(What this task involves):
Keep every line in which "full" occurs and drop the rest of the data.

(Web page edit records):
=====
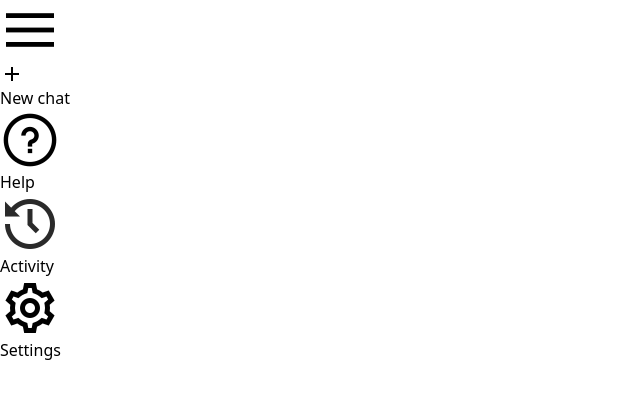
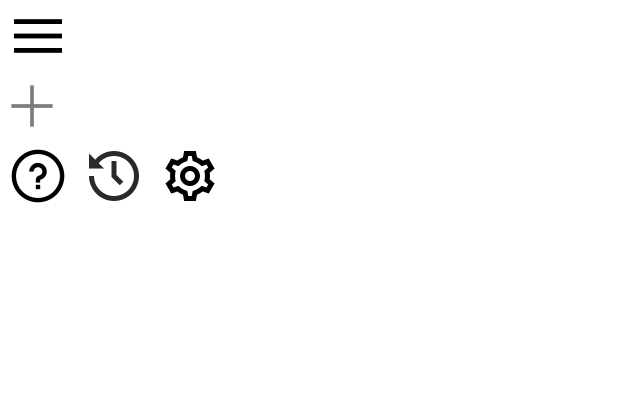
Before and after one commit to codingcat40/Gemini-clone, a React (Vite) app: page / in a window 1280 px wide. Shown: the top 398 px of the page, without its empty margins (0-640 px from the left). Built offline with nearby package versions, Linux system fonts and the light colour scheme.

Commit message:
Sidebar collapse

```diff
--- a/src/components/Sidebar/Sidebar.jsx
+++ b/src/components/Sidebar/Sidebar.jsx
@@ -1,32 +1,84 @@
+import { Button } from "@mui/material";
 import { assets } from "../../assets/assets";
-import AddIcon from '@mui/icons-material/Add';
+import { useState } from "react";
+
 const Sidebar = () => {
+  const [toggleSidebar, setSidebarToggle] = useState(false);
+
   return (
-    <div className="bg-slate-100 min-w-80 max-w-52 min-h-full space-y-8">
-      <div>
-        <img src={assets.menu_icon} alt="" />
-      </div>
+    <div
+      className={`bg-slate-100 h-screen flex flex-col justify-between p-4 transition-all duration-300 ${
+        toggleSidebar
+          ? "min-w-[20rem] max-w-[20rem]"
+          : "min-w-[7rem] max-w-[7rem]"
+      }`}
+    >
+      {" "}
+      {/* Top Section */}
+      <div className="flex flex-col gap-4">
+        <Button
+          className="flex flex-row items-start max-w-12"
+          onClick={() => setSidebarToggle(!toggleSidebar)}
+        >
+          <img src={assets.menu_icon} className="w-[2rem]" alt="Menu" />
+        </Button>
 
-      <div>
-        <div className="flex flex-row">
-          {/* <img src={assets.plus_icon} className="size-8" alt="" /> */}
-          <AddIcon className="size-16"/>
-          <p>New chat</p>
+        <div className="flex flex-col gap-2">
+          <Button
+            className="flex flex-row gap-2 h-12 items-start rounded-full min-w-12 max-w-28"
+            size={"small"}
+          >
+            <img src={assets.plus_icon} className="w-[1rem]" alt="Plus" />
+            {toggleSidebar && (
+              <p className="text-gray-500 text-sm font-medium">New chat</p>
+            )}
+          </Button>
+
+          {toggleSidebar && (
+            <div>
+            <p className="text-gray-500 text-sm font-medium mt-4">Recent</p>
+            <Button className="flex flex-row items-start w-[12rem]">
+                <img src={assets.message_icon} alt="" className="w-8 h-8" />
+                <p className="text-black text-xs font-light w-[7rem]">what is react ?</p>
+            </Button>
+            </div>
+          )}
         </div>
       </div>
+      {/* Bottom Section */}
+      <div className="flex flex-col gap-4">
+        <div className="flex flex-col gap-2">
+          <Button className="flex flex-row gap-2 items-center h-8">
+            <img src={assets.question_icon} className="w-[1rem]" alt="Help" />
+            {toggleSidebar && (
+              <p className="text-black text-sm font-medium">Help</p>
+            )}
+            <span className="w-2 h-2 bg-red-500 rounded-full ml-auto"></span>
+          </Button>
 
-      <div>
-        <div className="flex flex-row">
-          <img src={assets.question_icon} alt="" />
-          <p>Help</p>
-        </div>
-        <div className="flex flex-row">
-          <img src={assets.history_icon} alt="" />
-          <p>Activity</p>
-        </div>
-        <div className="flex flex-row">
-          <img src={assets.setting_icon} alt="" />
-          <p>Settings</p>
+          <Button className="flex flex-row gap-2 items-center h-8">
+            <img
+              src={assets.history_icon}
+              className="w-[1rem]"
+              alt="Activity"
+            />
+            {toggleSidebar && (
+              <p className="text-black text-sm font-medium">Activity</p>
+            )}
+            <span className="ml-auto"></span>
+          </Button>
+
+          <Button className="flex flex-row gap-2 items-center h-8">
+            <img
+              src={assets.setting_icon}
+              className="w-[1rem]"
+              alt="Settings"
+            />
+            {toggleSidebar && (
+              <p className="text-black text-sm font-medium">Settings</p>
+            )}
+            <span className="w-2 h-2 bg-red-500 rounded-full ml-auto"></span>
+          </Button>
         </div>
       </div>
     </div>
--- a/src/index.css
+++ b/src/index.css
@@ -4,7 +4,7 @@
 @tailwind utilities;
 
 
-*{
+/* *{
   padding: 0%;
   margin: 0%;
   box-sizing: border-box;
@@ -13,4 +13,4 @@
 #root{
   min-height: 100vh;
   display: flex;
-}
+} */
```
=====
(Worked solution):
-    <div className="bg-slate-100 min-w-80 max-w-52 min-h-full space-y-8">
+            className="flex flex-row gap-2 h-12 items-start rounded-full min-w-12 max-w-28"
+            <span className="w-2 h-2 bg-red-500 rounded-full ml-auto"></span>
+            <span className="w-2 h-2 bg-red-500 rounded-full ml-auto"></span>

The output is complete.